    …an individual is (totally) science literate when that person's background and experiences develop his/her ability and willingness to continue to learn science content on his/her own, to continue to develop and use science processes on his/her own and be willing and able to communicate effectively with others and/or involve others in these experiences and understandings. (pp. 459–460)

    Program Objectives and Scientific Literacy begins by stressing that the principal overall objective of science teaching is the development of satisfactory levels of scientific literacy among all learners. Essentially the document defines scientific literacy as, “that which every person should understand, know, and feel at least to some extent about the realm of science” (p. 1). This has been a goal of science education since the late 1950s, and continues through today. As defined in this document, scientific literacy is divided into seven dimensions, each of which is composed of various elements or factors, as derived from research. Included in these dimensions are:

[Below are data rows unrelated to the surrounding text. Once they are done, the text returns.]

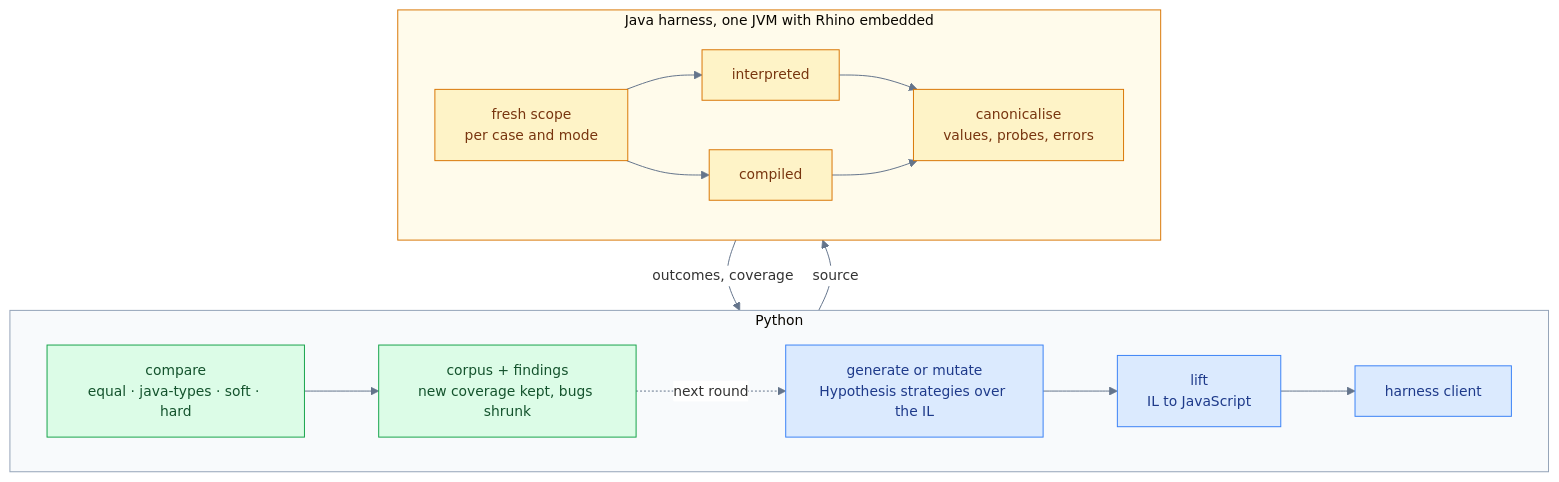
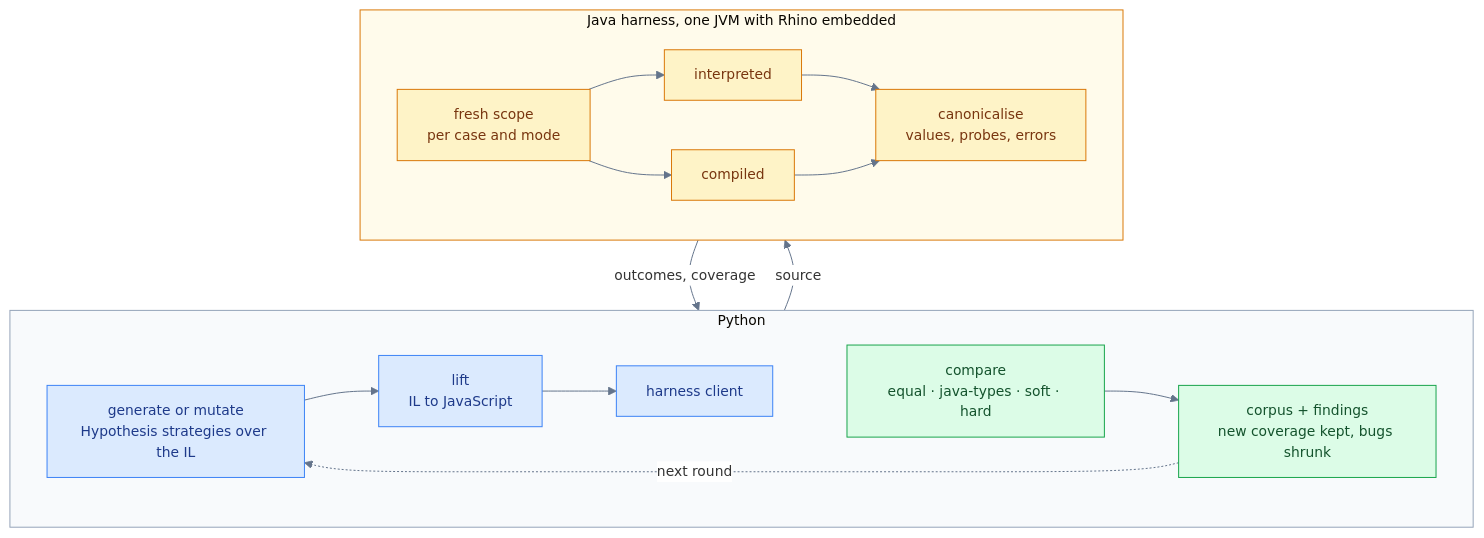
One commit to gregcaban/oxpecker changed the diagram in README.md. Above: the diagram before and after it, drawn with Mermaid.

Commit message:
README diagram: link the blocks, not their nodes, so each block lays out left to right

````diff
--- a/README.md
+++ b/README.md
@@ -10,25 +10,25 @@
 ```mermaid
 %%{init: {"theme": "base", "themeVariables": {"fontFamily": "ui-sans-serif, system-ui, sans-serif", "fontSize": "14px", "lineColor": "#64748b", "edgeLabelBackground": "#ffffff", "clusterBkg": "#f8fafc", "clusterBorder": "#94a3b8"}}}%%
 flowchart TB
     subgraph py["Python"]
         direction LR
         G["generate or mutate<br/>Hypothesis strategies over the IL"] --> L["lift<br/>IL to JavaScript"] --> C["harness client"]
-        V["compare<br/>equal · java-types · soft · hard"] --> K["corpus + findings<br/>new coverage kept, bugs shrunk"]
+        C ~~~ V["compare<br/>equal · java-types · soft · hard"] --> K["corpus + findings<br/>new coverage kept, bugs shrunk"]
         K -. next round .-> G
     end
     subgraph jvm["Java harness, one JVM with Rhino embedded"]
         direction LR
         H["fresh scope<br/>per case and mode"] --> I["interpreted"] --> N["canonicalise<br/>values, probes, errors"]
         H --> O["compiled"] --> N
     end
-    C -- "source" --> H
-    N -- "outcomes, coverage" --> V
+    py -- "source" --> jvm
+    jvm -- "outcomes, coverage" --> py
     classDef gen fill:#dbeafe,stroke:#3b82f6,color:#1e3a8a
     classDef rhino fill:#fef3c7,stroke:#d97706,color:#78350f
     classDef out fill:#dcfce7,stroke:#16a34a,color:#14532d
     class G,L,C gen
     class H,I,O,N rhino
     class V,K out
     style py fill:#f8fafc,stroke:#94a3b8,stroke-width:1px
     style jvm fill:#fffbeb,stroke:#d97706,stroke-width:1px
 ```
````
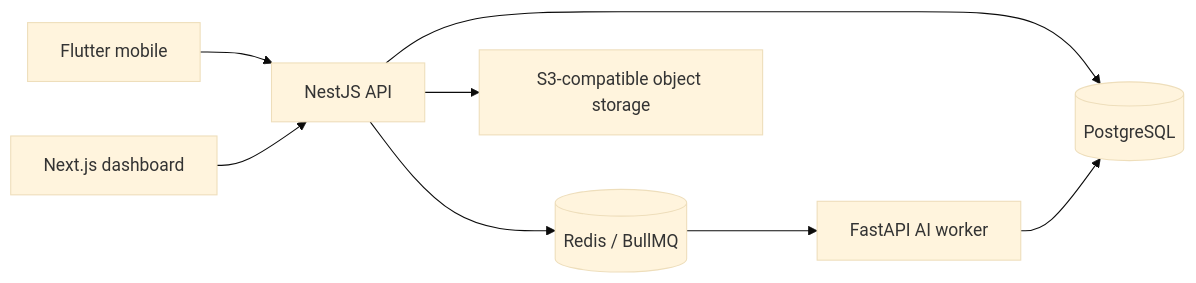
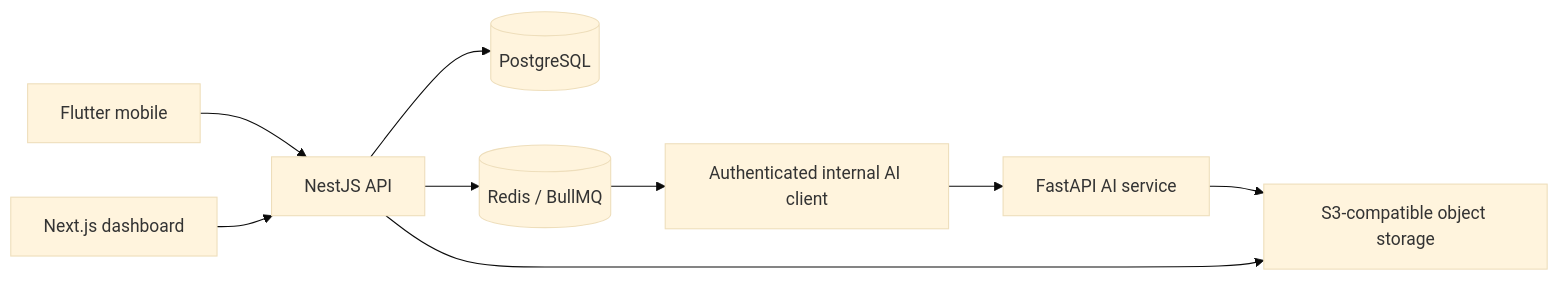
One commit to dhinadts/Marksheet changed the diagram in docs/architecture/system-architecture.md. Above: the diagram before and after it, drawn with Mermaid (base theme). The commit also changed other lines of this file and 21 other files, not shown here.

Commit message:
Phase 9: establish authenticated AI service contract

````diff
--- a/docs/architecture/system-architecture.md
+++ b/docs/architecture/system-architecture.md
@@ -5,10 +5,11 @@
 ```mermaid
 flowchart LR
     Mobile["Flutter mobile"] --> API["NestJS API"]
     Web["Next.js dashboard"] --> API
     API --> DB[(PostgreSQL)]
     API --> Queue[(Redis / BullMQ)]
-    Queue --> AI["FastAPI AI worker"]
-    AI --> DB
+    Queue --> APIClient["Authenticated internal AI client"]
+    APIClient --> AI["FastAPI AI service"]
+    AI --> Objects
     API --> Objects["S3-compatible object storage"]
 ```
````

    • Nature of science refers to the characteristics of scientific knowledge as well as how one comes to learn and understand it.
    • Concepts in science include the “big” or “unifying” ideas that thread through each of the science disciplines.
    • Processes of science are the process skills used to actually do science.
    • Values in science are the qualities of science considered worthwhile or desirable, such as honesty.
    • Science and society and technology refers to the interrelationships between each of these components and how one influences the other.
    • Interest involves one having an interest in science and a positive or favorable attitude toward it.
    • Skills include the knowledge and ability to use a variety of instruments, equipment, devices, machines, and other hardware in the pursuit of doing science.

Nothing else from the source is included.